AT&T on Saturday announced that it will acquire Time Warner Inc. for $85.4 billion.
The boards of directors of both companies have approved the deal, but it must still pass muster with regulators.
"Premium content always wins. It has been true on the big screen, the TV screen and now it's proving true on the mobile screen," AT&T chief Randall Stephenson said in a statement. "We'll have the world's best premium content with the networks to deliver it to every screen.
"A big customer pain point is paying for content once but not being able to access it on any device, anywhere. Our goal is to solve that. We intend to give customers unmatched choice, quality, value and experiences that will define the future of media and communications," he continued.
Time Warner Inc. is not to be confused with Time Warner Cable; the two companies split in 2009. Time Warner Inc. now comprises Home Box Office, Inc., Turner and Warner Bros. Entertainment Inc. -- whose properties include HBO and Cinemax, CNN, TBS, TNT and more.
Time Warner and AT&T talked up the opportunities for original content. "Owning content will help AT&T innovate on new advertising options, which, combined with subscriptions, will help pay for the cost of content creation. This two-sided business model -- advertising- and subscription-based -- gives customers the largest amount of premium content at the best value," they said in a statement.
AT&T closed its acquisition of DirecTV last year. Recently, AT&T announced plans to launch a streaming video service by the end of the year. Dubbed "DirecTV Now," it will offer more than 100 channels at a "very, very aggressive price point," Stephenson said last month.

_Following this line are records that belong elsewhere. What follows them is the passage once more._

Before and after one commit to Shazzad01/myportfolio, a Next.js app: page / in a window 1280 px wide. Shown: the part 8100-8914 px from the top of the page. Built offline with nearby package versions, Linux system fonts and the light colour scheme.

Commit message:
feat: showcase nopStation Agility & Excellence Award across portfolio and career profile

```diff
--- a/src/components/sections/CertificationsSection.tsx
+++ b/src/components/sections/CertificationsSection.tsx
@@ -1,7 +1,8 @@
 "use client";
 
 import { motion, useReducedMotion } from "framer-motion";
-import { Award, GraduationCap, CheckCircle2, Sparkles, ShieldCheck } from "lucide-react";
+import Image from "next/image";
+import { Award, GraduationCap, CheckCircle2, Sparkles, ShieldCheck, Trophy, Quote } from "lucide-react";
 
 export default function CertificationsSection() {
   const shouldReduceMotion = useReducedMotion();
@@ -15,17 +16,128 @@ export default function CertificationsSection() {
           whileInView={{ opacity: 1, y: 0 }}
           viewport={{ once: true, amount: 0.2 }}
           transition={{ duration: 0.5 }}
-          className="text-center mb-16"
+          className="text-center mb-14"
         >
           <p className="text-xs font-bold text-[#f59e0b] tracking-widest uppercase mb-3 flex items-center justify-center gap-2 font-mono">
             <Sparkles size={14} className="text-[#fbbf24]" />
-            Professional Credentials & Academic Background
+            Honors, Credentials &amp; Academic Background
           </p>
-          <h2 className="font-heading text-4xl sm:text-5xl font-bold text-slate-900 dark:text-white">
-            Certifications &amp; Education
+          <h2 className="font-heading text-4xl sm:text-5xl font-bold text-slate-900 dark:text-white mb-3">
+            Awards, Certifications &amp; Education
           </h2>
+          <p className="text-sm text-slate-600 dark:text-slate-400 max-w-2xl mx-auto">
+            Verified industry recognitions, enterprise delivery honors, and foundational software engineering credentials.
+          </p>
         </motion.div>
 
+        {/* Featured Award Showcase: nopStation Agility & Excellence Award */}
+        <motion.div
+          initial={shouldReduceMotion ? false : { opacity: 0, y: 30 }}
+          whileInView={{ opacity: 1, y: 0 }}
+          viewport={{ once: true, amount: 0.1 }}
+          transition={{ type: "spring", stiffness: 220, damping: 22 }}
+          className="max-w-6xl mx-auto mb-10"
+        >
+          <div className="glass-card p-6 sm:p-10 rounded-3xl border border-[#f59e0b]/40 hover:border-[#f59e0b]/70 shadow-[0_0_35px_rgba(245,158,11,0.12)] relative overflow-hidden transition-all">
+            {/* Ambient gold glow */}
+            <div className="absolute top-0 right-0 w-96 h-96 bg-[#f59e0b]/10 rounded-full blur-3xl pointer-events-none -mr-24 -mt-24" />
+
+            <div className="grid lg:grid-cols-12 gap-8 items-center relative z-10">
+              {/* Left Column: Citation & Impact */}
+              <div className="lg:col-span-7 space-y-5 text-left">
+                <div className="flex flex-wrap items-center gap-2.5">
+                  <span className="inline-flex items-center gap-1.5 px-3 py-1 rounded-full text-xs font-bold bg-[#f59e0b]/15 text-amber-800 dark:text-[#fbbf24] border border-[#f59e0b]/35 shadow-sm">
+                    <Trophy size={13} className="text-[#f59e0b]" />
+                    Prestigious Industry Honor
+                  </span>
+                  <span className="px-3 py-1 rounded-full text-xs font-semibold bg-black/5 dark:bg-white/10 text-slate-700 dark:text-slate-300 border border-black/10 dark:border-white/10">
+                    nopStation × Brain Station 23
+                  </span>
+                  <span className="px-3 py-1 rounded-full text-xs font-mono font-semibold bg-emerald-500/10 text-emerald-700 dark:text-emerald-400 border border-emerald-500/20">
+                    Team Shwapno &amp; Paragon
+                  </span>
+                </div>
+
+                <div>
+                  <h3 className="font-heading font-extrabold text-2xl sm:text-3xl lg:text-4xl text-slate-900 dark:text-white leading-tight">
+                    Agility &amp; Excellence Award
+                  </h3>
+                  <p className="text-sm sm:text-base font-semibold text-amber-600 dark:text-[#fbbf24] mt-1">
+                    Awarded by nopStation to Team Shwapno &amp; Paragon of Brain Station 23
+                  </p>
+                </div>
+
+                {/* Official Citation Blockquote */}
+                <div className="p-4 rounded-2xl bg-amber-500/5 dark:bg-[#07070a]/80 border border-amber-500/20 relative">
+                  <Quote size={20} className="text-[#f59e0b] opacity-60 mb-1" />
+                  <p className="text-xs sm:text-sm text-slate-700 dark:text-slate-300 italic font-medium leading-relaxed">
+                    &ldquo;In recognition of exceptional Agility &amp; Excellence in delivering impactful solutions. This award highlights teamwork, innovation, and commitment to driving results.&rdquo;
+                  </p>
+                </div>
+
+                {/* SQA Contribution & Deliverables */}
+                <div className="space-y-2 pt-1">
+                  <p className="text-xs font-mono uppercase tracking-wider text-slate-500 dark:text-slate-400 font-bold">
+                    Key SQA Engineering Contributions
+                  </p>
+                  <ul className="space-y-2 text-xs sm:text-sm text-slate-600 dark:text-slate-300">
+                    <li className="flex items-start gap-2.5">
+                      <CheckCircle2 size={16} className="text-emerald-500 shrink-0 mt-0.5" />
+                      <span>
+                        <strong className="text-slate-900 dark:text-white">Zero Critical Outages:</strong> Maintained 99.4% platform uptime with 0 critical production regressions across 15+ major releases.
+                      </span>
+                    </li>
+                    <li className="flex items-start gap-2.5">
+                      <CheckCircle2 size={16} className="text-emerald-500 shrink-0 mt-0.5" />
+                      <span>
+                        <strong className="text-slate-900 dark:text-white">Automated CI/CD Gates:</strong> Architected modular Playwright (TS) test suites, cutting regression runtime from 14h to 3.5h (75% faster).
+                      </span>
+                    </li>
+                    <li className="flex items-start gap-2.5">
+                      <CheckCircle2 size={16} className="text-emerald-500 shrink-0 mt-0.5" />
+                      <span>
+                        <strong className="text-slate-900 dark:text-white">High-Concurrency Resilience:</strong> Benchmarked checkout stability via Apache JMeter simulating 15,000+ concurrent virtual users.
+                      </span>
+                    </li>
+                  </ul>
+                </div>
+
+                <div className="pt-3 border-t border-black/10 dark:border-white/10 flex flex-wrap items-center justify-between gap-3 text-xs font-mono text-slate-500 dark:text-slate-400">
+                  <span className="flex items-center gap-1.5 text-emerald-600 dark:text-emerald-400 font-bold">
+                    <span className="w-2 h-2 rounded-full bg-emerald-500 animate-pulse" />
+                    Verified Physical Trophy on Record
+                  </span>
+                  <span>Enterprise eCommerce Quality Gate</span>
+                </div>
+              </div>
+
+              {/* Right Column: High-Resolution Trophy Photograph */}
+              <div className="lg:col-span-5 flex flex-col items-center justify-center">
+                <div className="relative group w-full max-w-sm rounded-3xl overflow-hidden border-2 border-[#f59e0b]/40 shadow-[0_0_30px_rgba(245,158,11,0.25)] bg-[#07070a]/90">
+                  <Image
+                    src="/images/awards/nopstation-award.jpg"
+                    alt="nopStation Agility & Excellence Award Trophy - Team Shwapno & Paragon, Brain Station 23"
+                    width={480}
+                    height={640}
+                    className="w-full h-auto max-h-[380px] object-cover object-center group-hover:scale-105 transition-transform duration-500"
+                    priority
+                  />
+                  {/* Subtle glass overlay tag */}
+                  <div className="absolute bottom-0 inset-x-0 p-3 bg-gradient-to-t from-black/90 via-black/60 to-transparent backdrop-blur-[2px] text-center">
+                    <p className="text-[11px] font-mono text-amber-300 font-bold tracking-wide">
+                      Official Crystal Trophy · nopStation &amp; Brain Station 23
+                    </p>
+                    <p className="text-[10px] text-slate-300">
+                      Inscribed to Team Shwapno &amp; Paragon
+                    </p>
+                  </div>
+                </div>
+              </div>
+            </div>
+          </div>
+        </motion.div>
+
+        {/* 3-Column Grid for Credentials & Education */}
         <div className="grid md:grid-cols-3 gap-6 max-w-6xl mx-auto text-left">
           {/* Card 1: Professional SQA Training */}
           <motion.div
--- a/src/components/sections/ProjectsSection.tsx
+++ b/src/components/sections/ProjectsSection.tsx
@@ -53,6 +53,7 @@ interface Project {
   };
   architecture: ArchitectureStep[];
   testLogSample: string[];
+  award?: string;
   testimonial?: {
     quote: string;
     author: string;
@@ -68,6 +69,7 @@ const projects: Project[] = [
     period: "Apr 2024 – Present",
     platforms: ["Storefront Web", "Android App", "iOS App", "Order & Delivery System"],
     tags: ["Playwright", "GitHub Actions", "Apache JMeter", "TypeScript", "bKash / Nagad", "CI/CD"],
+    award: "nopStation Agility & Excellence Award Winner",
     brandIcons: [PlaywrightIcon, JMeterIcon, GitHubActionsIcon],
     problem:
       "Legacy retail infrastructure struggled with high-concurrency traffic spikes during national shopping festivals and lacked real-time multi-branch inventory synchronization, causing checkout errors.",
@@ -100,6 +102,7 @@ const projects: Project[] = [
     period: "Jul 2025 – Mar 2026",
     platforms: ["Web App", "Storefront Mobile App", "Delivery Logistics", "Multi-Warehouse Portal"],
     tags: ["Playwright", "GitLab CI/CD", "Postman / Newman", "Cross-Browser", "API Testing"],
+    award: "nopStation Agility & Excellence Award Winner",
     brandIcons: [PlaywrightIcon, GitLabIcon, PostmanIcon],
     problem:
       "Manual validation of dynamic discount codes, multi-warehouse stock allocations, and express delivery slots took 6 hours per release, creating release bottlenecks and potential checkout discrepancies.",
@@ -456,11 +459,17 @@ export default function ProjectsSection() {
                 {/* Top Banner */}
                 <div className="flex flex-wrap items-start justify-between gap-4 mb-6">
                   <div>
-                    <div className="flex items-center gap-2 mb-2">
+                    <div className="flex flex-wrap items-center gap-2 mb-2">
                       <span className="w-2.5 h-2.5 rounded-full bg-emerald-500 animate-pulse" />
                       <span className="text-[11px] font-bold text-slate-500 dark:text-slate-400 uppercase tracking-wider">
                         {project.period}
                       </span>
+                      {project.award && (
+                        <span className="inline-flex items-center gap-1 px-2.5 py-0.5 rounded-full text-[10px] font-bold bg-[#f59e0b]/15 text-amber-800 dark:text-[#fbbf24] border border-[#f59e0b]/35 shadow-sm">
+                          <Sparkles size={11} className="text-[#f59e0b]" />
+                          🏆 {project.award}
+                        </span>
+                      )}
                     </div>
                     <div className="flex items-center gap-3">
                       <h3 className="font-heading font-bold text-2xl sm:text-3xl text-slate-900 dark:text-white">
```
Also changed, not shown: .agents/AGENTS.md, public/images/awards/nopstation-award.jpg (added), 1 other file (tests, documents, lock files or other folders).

Like they did when Comcast acquired NBC Universal in 2011, regulators will likely have questions. Already, Sen. Al Franken, a Minnesota Democrat, said in a statement that the deal "raises some immediate flags about consolidation in the media market."
"I'm skeptical of huge media mergers because they can lead to higher costs, fewer choices and even worse service for consumers," Sen. Franken said. "And regulators often agree, like when Comcast unsuccessfully tried to buy Time Warner Cable, a deal that I fiercely opposed. In the coming days, I'm going to be pressing for further details about this reported deal and how it would affect the American consumer, who deserves access to the content they want and whose pocketbook continues to be squeezed by rising cable and internet costs."